May 11, 2014

Building Readers Project: Kawasan Edition

As a kid, I did not have access to books, but I always love reading. Back in high school, a teacher accused me of ripping a book into two and had my sister, a senior then, notified. My sister cried out of humiliation. The allegation stemmed from the fact that I was the sole soul reading that book every lunch break. But I had no memory of ripping the book. When I transferred to a Catholic school, which had a relatively big library, I stole most of its Nancy Drew and Hardy Boys hardbound collection. Until now, I still have […]
August 2, 2012

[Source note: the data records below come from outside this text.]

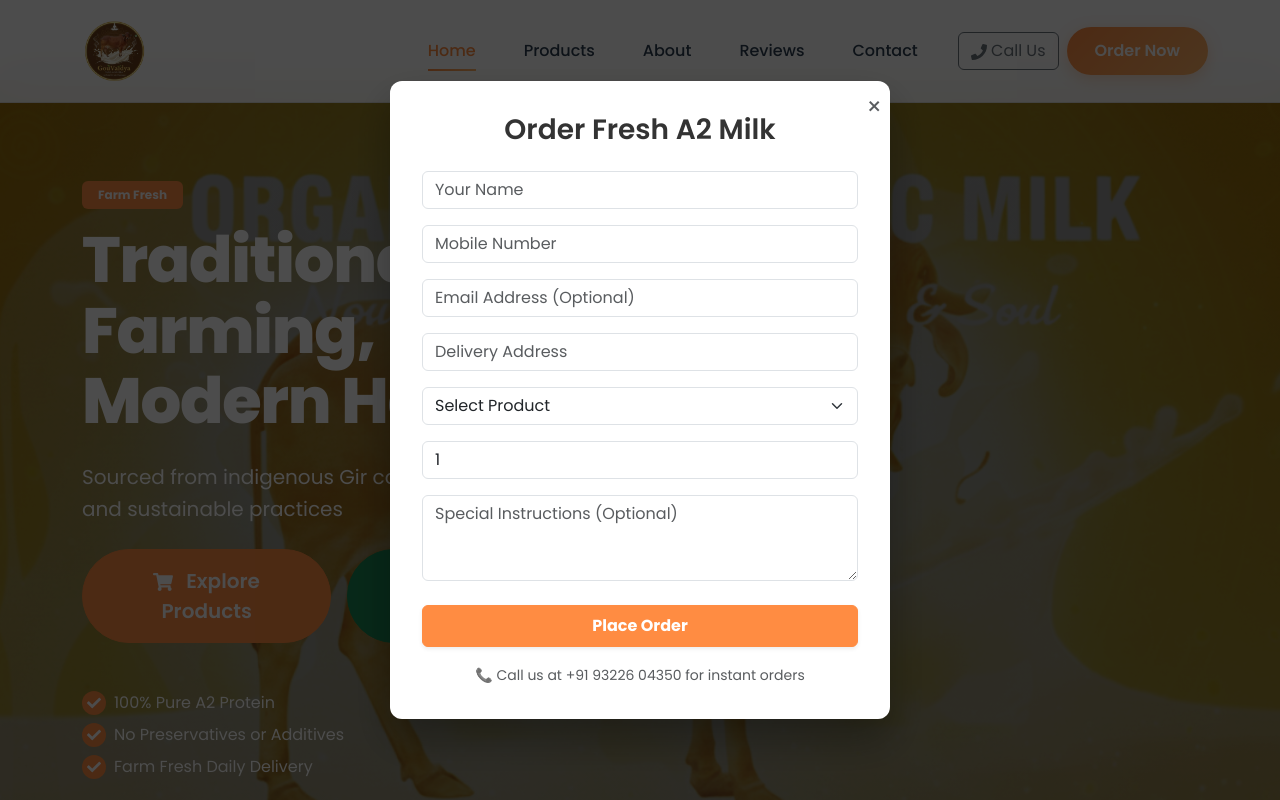
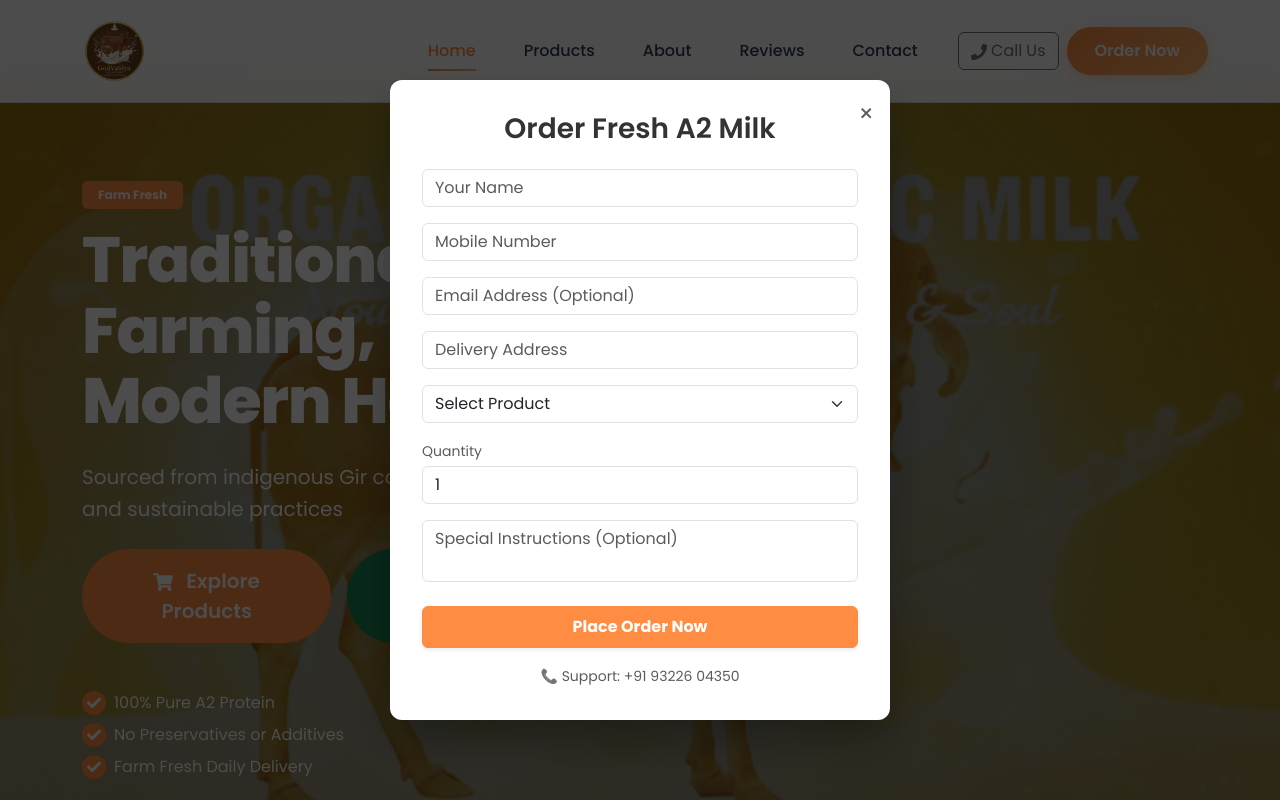
Before and after one commit to Nilkanthpokharkar/GauVaidya-A2-Milk, a React (Vite) app in the folder frontend/: page / in a window 1280 px wide. Both pictures are taken after a click on the button "Order on WhatsApp". Shown: the top 800 px of the page. Built offline with nearby package versions, Linux system fonts and the light colour scheme.

Commit message:
Fix: added _redirects for SPA routing and updated Order paths

```diff
--- a/frontend/src/components/Footer.jsx
+++ b/frontend/src/components/Footer.jsx
@@ -11,7 +11,7 @@ const Footer = () => {
           <div className="col-lg-4 col-md-6 mb-4">
             <div className="footer-logo">
               <Link to="/" className="d-flex align-items-center mb-3">
-                <img src="public/images/image.png" alt="GouVaidya" height="50" className="me-2" />
+                <img src="/images/image.png" alt="GouVaidya" height="50" className="me-2" />
                 <h3 className="fw-bold mb-0" style={{ color: '#FF8C42' }}>GouVaidya</h3>
               </Link>
               <p className="mb-4">
--- a/frontend/src/components/Order.jsx
+++ b/frontend/src/components/Order.jsx
@@ -6,7 +6,7 @@ const Order = ({ show, onClose, product }) => {
     phone: '',
     email: '',
     address: '',
-    product: product || '',
+    product: '',
     quantity: '1',
     instructions: ''
   });
@@ -20,13 +20,19 @@ const Order = ({ show, onClose, product }) => {
     ? "http://localhost:5006"
     : "https://gauvaidya-a2-milk-backend.onrender.com";
 
+  // Sync product from props to form state
   useEffect(() => {
-    setFormData(prev => ({ ...prev, product: product || '' }));
-  }, [product]);
+    if (product) {
+      // If product is an object (e.g., from Products.jsx), get the name or ID
+      const productValue = typeof product === 'object' ? product.id || product.name : product;
+      setFormData(prev => ({ ...prev, product: productValue }));
+    }
+  }, [product, show]);
 
-  // Function to play success sound
+  // Play success sound from public/sounds/success.mp3
   const playSuccessSound = () => {
     try {
+      // IMPORTANT: No '/public' in the path
       const audio = new Audio('/sounds/success.mp3');
       audio.play();
     } catch (error) {
@@ -55,30 +61,23 @@ const Order = ({ show, onClose, product }) => {
       const data = await response.json();
 
       if (response.ok) {
-        // Play success sound
         playSuccessSound();
-
         setSuccessMessage('Order placed successfully! We will contact you soon.');
 
         setTimeout(() => {
           onClose();
           setSuccessMessage('');
           setFormData({
-            name: '',
-            phone: '',
-            email: '',
-            address: '',
-            product: '',
-            quantity: '1',
-            instructions: ''
+            name: '', phone: '', email: '', address: '',
+            product: '', quantity: '1', instructions: ''
           });
         }, 3000);
       } else {
-        setErrorMessage(data.message || 'Failed to place order. Please try again.');
+        setErrorMessage(data.message || 'Failed to place order.');
       }
     } catch (error) {
       console.error("Connection Error:", error);
-      setErrorMessage('Server connection failed. Please check your internet or try again later.');
+      setErrorMessage('Server is waking up or offline. Please wait 30 seconds and try again.');
     } finally {
       setIsSubmitting(false);
     }
@@ -88,10 +87,10 @@ const Order = ({ show, onClose, product }) => {
 
   return (
     <div className="modal-overlay">
-      <div className="modal-content">
+      <div className="modal-content animate__animated animate__fadeInDown">
         <button
-          className="position-absolute top-0 end-0 btn btn-link p-2 text-muted"
-          style={{ fontSize: '1.5rem', textDecoration: 'none', border: 'none', background: 'none' }}
+          className="position-absolute top-0 end-0 btn btn-link p-3 text-muted"
+          style={{ fontSize: '1.5rem', textDecoration: 'none', border: 'none', background: 'none', zIndex: 10 }}
           onClick={onClose}
         >
           ×
@@ -100,8 +99,8 @@ const Order = ({ show, onClose, product }) => {
         <h3 className="text-center mb-4 fw-semibold">Order Fresh A2 Milk</h3>
 
         {successMessage && (
-          <div className="alert alert-success text-center border-0 shadow-sm animate__animated animate__fadeIn">
-            <div className="mb-2">🎉</div>
+          <div className="alert alert-success text-center border-0 shadow-sm">
+            <div className="fs-1 mb-2">🎉</div>
             {successMessage}
           </div>
         )}
@@ -116,58 +115,36 @@ const Order = ({ show, onClose, product }) => {
           <form onSubmit={handleSubmit}>
             <div className="mb-3">
               <input
-                type="text"
-                className="form-control"
-                placeholder="Your Name"
-                name="name"
-                value={formData.name}
-                onChange={handleChange}
-                required
+                type="text" className="form-control" placeholder="Your Name"
+                name="name" value={formData.name} onChange={handleChange} required
               />
             </div>
 
             <div className="mb-3">
               <input
-                type="tel"
-                className="form-control"
-                placeholder="Mobile Number"
-                name="phone"
-                value={formData.phone}
-                onChange={handleChange}
-                required
+                type="tel" className="form-control" placeholder="Mobile Number"
+                name="phone" value={formData.phone} onChange={handleChange} required
               />
             </div>
 
             <div className="mb-3">
               <input
-                type="email"
-                className="form-control"
-                placeholder="Email Address (Optional)"
-                name="email"
-                value={formData.email}
-                onChange={handleChange}
+                type="email" className="form-control" placeholder="Email Address (Optional)"
+                name="email" value={formData.email} onChange={handleChange}
               />
             </div>
 
             <div className="mb-3">
               <input
-                type="text"
-                className="form-control"
-                placeholder="Delivery Address"
-                name="address"
-                value={formData.address}
-                onChange={handleChange}
-                required
+                type="text" className="form-control" placeholder="Delivery Address"
+                name="address" value={formData.address} onChange={handleChange} required
               />
             </div>
 
             <div className="mb-3">
               <select
-                className="form-select"
-                name="product"
-                value={formData.product}
-                onChange={handleChange}
-                required
+                className="form-select" name="product"
+                value={formData.product} onChange={handleChange} required
               >
                 <option value="">Select Product</option>
                 <option value="a2-milk-500ml">A2 Fresh Milk 500ml - ₹50</option>
@@ -180,41 +157,32 @@ const Order = ({ show, onClose, product }) => {
             </div>
 
             <div className="mb-3">
+              <label className="small text-muted mb-1">Quantity</label>
               <input
-                type="number"
-                className="form-control"
-                placeholder="Quantity"
-                min="1"
-                name="quantity"
-                value={formData.quantity}
-                onChange={handleChange}
-                required
+                type="number" className="form-control" min="1"
+                name="quantity" value={formData.quantity} onChange={handleChange} required
               />
             </div>
 
             <div className="mb-4">
               <textarea
-                className="form-control"
-                placeholder="Special Instructions (Optional)"
-                rows="3"
-                name="instructions"
-                value={formData.instructions}
-                onChange={handleChange}
-                style={{ resize: 'vertical' }}
+                className="form-control" placeholder="Special Instructions (Optional)"
+                rows="2" name="instructions" value={formData.instructions}
+                onChange={handleChange} style={{ resize: 'none' }}
               ></textarea>
             </div>
 
             <button type="submit" className="btn btn-warning w-100 fw-bold py-2 shadow-sm" disabled={isSubmitting}>
               {isSubmitting ? (
-                <span><span className="spinner-border spinner-border-sm me-2"></span>Placing Order...</span>
-              ) : 'Place Order'}
+                <span><span className="spinner-border spinner-border-sm me-2"></span>Processing...</span>
+              ) : 'Place Order Now'}
             </button>
           </form>
         )}
 
         <div className="text-center mt-3">
           <small className="text-muted">
-            📞 Call us at +91 93226 04350 for instant orders
+            📞 Support: +91 93226 04350
           </small>
         </div>
       </div>
```
Also changed, not shown: 1 other file (tests, documents, lock files or other folders).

My July According to Words

“I love reading books,” a certain Japanese answered the trivial getting-to-know-each-other question, “what are your hobbies?” though we both know to know was misplaced. I expected another bout of suspense thrillers since most Japanese find Haruki Murakami too baffling. “Do you know Kobo Abe?” The science of coincidence! My eyes widened because Kobo Abe’s The Woman in the Dunes was on my desk—to reacquaint myself to the ambiguousness of his sand for a travel essay. Rewriting is a painful process; it is an emotional and intellectual bloodshed. While rereading doubles the pleasure. Every read, another layer of meaning, understanding peels […]
February 2, 2012

Ginatilan: On Palanas Beach and Pico Iyer

Everywhere, in some lights, is a Lonely Place, just as everyone, at moments, is a solitary. Everyone sometimes dances madly when alone, or thumbs through secrets in a drawer. Everyone, at some times, is a continent of one. We passed by Samboan, and memories—wanted and unwanted—flashed back. I pointed the shore where we plunged and the small river leading to Binalayan Falls to Virhenia. She wanted us to visit the falls, but  I have no confidence guiding her—or anyone for that matter—to any rivers. I told her about  Mainit hot spring (talking about redundancy) and Montanezza Falls in Malabuyoc and […]
December 2, 2011

Jorge Luis Borges | You Learn

  Pico Iyer, according to the  New York Times Book Review,  is “a post-modern traveler, rooted nowhere and moving in order to disprove the illusion of home. Travel for him is a metaphysical project—a meditation on space, a sermon on our estrangement.” Tuburan, Cebu, Philippines